When it comes to postal issues, I’ve never been a fan of United Parcel Service. During rate case proceedings it does all it can to increase postage rates for parcels. This raises product shipment rates for some of its best customers. It’s certainly true that UPS was a strong lobbying force against the postal reform legislation recently defeated in the House Government Reform Committee.
But the reason the bill failed to get out of committee, in my opinion, was a lack of mailing industry support, and justifiably so. It would have done little to solve the serious problems facing the U.S. Postal Service.
David Walker, comptroller general of the General Accounting Office, has testified in Congress that the postal service’s business model is broken. In its most basic form, the model said that rising labor costs would be balanced by rising mail volume. It now appears that Sept. 11, the anthrax scare, a weakening economy and, most ominous, an increasing movement to e-commerce have caused mail volume to fall.
The postal service is encountering the worst of all worlds: unit labor costs rising at a rate greater than inflation, mail volume in decline, modest – at best – increases in productivity and looming large increases in retiree payments for pension and health benefits.
The volume declines are of great concern. For the first three quarters of FY 2002 compared with FY 2001, Priority Mail is down 12.7 percent, Standard Mail is down 6 percent, Periodicals 4.1 percent, Package Services 3.3 percent and First-Class volume 1.7 percent.
It’s particularly bad that Standard Mail and Priority Mail – two categories most sensitive to price, competition and the economy – are down the most. Standard Mail has served as the engine that has driven postal growth in the other mail categories. Its decline is a very bad omen.
On the labor front, the USPS seems to be achieving modest control over staffing. Compared with last year, career employees have been reduced by 20,400, or 2.6 percent. But recent labor settlements have moved many of the craft employees into a higher wage band structure. This has caused unit labor costs to increase at a rate greater than inflation.
This combination of declining mail volume, rising labor costs and looming large retiree payments makes it appear the USPS will face annual costs increasing at a rate greater than inflation. And unless Congress acts, the postal service soon will reach its borrowing limit. Therefore, even that unsavory option as a short-term solution is probably off the table.
Given the obvious problems, what was in the bill that failed to get out of committee?

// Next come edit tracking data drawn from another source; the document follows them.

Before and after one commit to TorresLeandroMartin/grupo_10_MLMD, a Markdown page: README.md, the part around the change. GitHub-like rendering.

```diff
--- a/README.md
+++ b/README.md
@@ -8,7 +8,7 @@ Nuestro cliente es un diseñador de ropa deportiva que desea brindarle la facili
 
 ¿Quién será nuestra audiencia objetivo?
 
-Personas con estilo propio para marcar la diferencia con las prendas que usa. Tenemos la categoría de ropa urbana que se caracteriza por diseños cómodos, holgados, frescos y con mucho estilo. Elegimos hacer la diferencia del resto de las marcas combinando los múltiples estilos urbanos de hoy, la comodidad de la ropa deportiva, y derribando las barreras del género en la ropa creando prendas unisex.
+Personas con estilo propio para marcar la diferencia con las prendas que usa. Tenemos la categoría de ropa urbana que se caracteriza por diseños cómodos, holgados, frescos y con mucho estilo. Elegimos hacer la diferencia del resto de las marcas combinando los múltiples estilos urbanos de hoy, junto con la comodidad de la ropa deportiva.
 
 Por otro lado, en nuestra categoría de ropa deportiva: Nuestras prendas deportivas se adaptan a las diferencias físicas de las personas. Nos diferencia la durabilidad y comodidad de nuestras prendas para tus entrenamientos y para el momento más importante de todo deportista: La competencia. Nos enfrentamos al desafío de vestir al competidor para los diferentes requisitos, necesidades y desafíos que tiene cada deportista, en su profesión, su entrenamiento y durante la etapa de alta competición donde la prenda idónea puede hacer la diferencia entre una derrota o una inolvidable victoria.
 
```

The major components were:
o The postal service will be limited to offering “postal services.”
o The newly designated Postal Regulatory Commission would be required to design a new system of rate regulation for market-dominant products and competitive products within 24 months. Note: Market-dominant products account for about 85 percent of postal revenue.
o Whatever system the PRC develops must not raise the average rate increase for any market-dominant postal subclass by more than the annual increase in CPI unless the commission determines that the increase is “… reasonable, and equitable and necessary …”
o Lets the USPS establish rates for competitive products after the PRC develops regulations for the competitive products.
o Permits market tests of two to three years in duration and $10 million to $50 million in annual revenue.
o Requires that at least four of the nine members of the Board of Governors have had management positions with public or private organizations employing at least 50,000 and one be a representative of the postal service’s craft unions.
o Provides for non-USPS carriage of mail by a private carrier when the amount paid is at least six times the basic First-Class letter rate.
o Authorizes the USPS to establish a bonus program, with PRC approval, that allows total employee compensation to exceed federal salary cap guidelines.
o Leaves untouched the current collective bargaining process.
o Establishes a National Commission on the Future of the Postal Service. It would recommend ways to improve the “efficiency and long-term viability” of the USPS. The commission would report its findings within 30 months of the bill’s enactment.
The bill appears well-crafted and would suit a postal service well, if the postal service were not in crisis. Recall Walker’s remarks: the postal service’s business model is broken. It appears that to the authors of the bill, the major problem facing the USPS is the long, laborious and contentious process the service has to go through to raise rates.
The bill’s solution was to let the USPS raise rates with a minimal regulatory process, as long as the increase is less than CPI. Furthermore, it would establish a postal study commission and give it 2 1/2 years to report its findings. It seems the authors of the legislation do not think anything is broken.
It also seems clear that based on declining mail volumes and rising unit labor costs, postal rates will be increasing at a rate greater than inflation.
No one can speak for the mailing industry, but it is my impression that many, if not a majority, would agree with Walker that the business model is broken. Though the USPS is having some success in reducing its labor complement, much more is needed.
Real reform will require changes in the postal service’s cost structure, not just a simplified rate increase process. The mailing industry needs to strongly voice its specific vision for a postal service of the future. UPS is not the problem, but to date it’s one of the few voices being heard.